TodaysMeet is a great tool for creating “backchannels” for student questions during class meetings or as a chat room for students to use asynchronously. No account or sign-up is necessary. On the TodaysMeet site, you name your room, choose how long you’d like it available, and send the link to whomever you’d like to have access. It’s also a useful application for public note-taking, brainstorming and sharing ideas. Unlike Twitter, TodaysMeet exchanges are limited to invited participants.
- Wiggio is a free tool for group organization that can be used for virtual meetings and conference calls; to create group to-do lists and assign tasks; to send e-mails, text, and voice messages; to manage events with a shared calendar; to poll groups in real-time, and to upload and manage files in a shared folder. All the tools are in one place and easy to use.

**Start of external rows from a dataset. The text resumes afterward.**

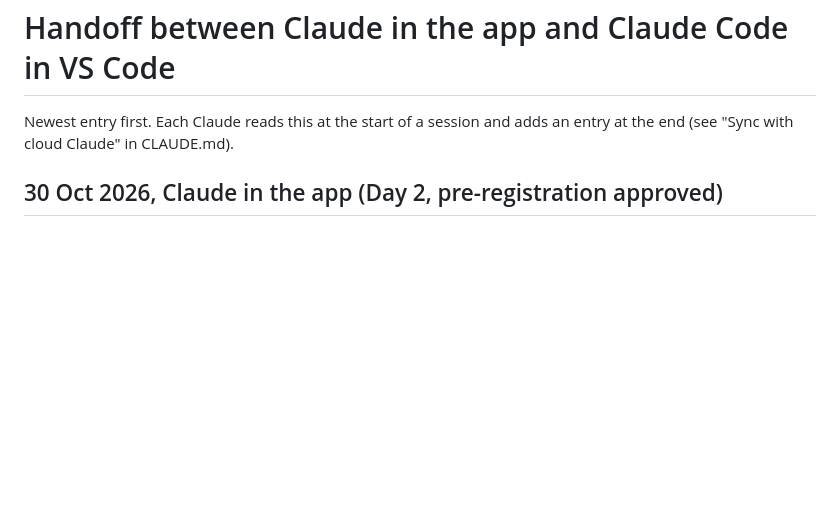
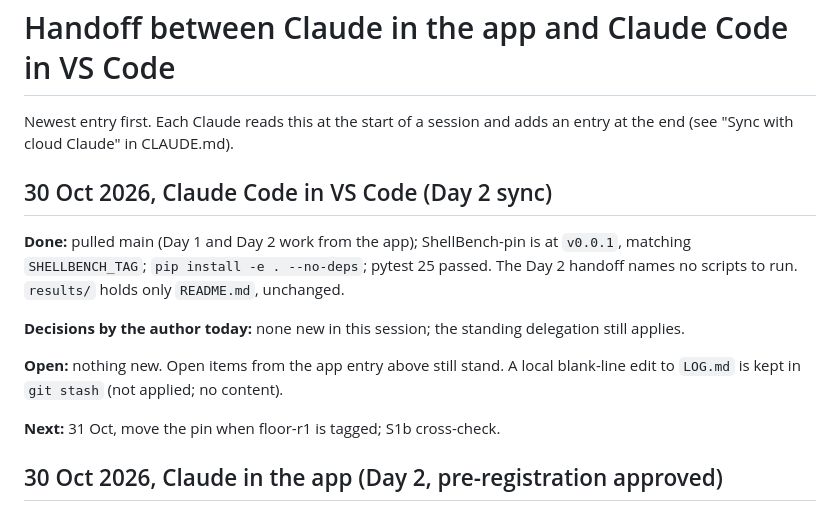
Before and after one commit to syednafizreja/Shellform, a Markdown page: docs/handoff.md, the part around the change. Drawn GitHub-style; blank space fills up the shorter version.

Commit message:
Day 2: Claude Code sync entry in handoff

```diff
--- a/docs/handoff.md
+++ b/docs/handoff.md
@@ -2,6 +2,15 @@
 
 Newest entry first. Each Claude reads this at the start of a session and adds an entry at the end (see "Sync with cloud Claude" in CLAUDE.md).
 
+## 30 Oct 2026, Claude Code in VS Code (Day 2 sync)
+
+**Done:** pulled main (Day 1 and Day 2 work from the app); ShellBench-pin is at `v0.0.1`, matching `SHELLBENCH_TAG`; `pip install -e . --no-deps`; pytest 25 passed. The Day 2 handoff names no scripts to run. `results/` holds only `README.md`, unchanged.
+
+**Decisions by the author today:** none new in this session; the standing delegation still applies.
+
+**Open:** nothing new. Open items from the app entry above still stand. A local blank-line edit to `LOG.md` is kept in `git stash` (not applied; no content).
+
+**Next:** 31 Oct, move the pin when floor-r1 is tagged; S1b cross-check.
 ## 30 Oct 2026, Claude in the app (Day 2, pre-registration approved)
 
 **Done:** 3D force density solver (`formfind.py`), strategies and envelope thickness (`strategies.py`), tests 11 → 25 passed. `docs/preregistration.md` approved, with decisions P1 (strategy 2 = midrange of the four sheared thrust surfaces), P2 (own 3D solver; floor-r1 as the 2D cross-check), P3 (GB/T 51366 plus a ±25 % band; no ICE). Thresholds: λ_LBA ≥ 5 (3, 8), L/300 (GB 50010 Table 3.4.3, p. 11 [check]), t_min 50 mm, 5 mm steps. `docs/data_contract.md` amended.
```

Individual Magazine Customized to Course Topics
- Zite is a free, self-generating, personalized magazine available with an iPhone or iPad, Android devices, or Windows 7 enabled devices.
An instructor can advise students which topics related to the key themes of the course to enter into Zite’s customize feature. Topics should be restricted in number so as not to overwhelm students with responses. The number of topics can be expanded or reduced at any time.
Once the student has entered the topics, every time Zite is opened, it finds the most recent related material available on the web and delivers it directly to the student’s device. Zite searches publishers, the social web, and individual posts to find content.
The students read articles of interest and can ask Zite to find them ‘more’ or ‘less’ sources like this, e-mail the link, post the link on their Facebook page or share it via Twitter. Articles can also be stored to read later as Zite doesn’t store articles, but refreshes at each use.